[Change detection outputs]

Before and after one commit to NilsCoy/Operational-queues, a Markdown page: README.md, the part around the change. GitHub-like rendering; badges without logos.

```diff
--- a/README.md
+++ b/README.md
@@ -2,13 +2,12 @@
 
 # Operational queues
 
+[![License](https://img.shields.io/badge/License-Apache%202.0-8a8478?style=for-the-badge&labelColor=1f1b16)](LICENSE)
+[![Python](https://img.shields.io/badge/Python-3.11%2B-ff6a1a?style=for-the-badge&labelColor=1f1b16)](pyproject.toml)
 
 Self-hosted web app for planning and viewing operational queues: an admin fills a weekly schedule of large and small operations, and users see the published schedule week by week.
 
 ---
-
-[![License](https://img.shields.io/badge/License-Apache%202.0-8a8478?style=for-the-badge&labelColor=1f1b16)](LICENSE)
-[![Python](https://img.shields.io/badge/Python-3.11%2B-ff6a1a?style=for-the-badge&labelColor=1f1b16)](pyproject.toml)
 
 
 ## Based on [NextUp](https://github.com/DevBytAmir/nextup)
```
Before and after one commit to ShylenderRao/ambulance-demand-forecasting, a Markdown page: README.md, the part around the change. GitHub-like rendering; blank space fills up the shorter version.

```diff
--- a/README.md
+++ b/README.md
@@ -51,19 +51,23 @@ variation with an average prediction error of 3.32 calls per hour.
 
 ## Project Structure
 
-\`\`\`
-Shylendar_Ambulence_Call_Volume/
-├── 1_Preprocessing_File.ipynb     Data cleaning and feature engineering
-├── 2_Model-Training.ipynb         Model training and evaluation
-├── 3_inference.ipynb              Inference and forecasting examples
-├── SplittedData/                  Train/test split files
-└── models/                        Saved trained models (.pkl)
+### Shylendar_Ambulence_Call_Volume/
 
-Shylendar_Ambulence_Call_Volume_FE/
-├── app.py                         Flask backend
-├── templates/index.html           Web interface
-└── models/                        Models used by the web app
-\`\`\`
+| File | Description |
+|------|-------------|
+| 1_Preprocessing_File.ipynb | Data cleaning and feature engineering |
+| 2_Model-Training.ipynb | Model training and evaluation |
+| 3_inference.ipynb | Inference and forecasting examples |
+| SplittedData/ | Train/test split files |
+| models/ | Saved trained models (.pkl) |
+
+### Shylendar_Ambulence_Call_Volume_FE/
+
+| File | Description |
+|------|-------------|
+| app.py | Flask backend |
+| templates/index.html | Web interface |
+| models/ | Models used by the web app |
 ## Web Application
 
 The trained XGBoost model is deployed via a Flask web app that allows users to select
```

EXERCISE OBJECTIVE: Using the string "examples" as the search term, count the lines of the data above that hold it and report that number alone.

OUTPUT OF THE TASK: 2